“The paupers has plenty of bread,” said Mr. Tucker. “Our bread bill is actually enormous.”
“And as to the meat?”
“We don’t give ’em roast turkey every day, and we don’t buy tenderloin steaks to pamper their appetites,” said Mr. Tucker, “though we’re perfectly willing to do it if the town’ll pay us so we can afford it. Do you think the town’ll agree to pay me twenty-five cents more a week for each one, squire?”
“Certainly not. It can’t be thought of,” said the squire hastily, knowing that if the selectmen advocated such a measure they would probably lose their reelection.
“If it would, we might live a little better, so that Ann Carter wouldn’t have to complain, though, bless your soul! that woman is always complainin’.”
“Ahem! Mr. Tucker, you present the matter to me in a new light. I really feel that Ann Carter is very unreasonable in her complaints.”
“I knowed you’d do me justice, squire,” said Mr. Tucker effusively. “You’re a sharp man. You ain’t a-goin’ to be taken in by any of them paupers’ rigmarole. I always said, Squire Pope, that you was the right man in the right place, and that the town was lucky to have so intelligent and public-spirited a citizen fillin’ her most important offices.”

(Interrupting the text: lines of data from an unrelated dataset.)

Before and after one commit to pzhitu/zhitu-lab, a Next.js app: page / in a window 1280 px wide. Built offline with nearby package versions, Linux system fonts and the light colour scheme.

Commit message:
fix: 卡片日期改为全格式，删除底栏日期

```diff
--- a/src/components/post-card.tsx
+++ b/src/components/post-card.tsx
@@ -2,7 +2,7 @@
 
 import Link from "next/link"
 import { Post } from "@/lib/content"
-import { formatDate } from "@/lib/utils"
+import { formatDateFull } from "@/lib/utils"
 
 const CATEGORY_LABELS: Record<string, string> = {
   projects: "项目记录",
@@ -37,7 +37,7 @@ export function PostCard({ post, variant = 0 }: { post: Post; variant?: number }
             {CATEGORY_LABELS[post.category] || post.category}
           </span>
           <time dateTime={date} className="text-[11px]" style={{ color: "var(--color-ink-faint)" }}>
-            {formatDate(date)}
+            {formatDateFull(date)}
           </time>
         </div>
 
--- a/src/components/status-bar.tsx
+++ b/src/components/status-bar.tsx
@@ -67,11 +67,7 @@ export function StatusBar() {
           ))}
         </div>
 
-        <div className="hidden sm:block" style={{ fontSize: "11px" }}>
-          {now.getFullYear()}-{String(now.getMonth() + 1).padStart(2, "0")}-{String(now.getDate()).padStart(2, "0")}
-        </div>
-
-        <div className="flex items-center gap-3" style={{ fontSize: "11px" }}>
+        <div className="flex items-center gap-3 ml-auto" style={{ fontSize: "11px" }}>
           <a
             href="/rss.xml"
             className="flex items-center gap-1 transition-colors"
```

“Mr. Tucker,” said the squire, “you gratify me. It has ever been my aim to discharge with conscientious fidelity the important trusts which the town has committed to my charge—”
“I’ll bear witness to that, squire.”
“And your sincere tribute gives me great satisfaction.”
“I hope you’ll report things right to the board, Squire Pope?” said Mr. Joe Tucker insinuatingly.
“Be assured I will, Mr. Tucker. I consider you a zealous and trustworthy official, striving hard to do your duty in the place the town has assigned you.”
“I do, indeed, squire,” said Mr. Tucker, pulling on a red handkerchief and mopping some imaginary tears. “Excuse my emotions, sir, but your generous confidence quite unmans me. I—I—trust now that I shall be able to bear meekly the sneers and complaints of Ann Carter and her fellow paupers.”
“I will stand by you, Mr. Tucker,” said Squire Pope cordially, for the man’s flattery, coarse as it was, had been like incense to his vanity. “I will stand by you, and uphold you by my testimony.”
“Thank you, squire. With such an impartial advocate I will continue to do my duty and fear nothing.”
As Squire Pope left the almshouse, Mr. Tucker winked at himself in the glass, and said quizzically:
“I guess I’m all right now. The vain old fool thinks he’s a second Solomon, and thinks I regard him as such. Oh, it takes me to get round him!”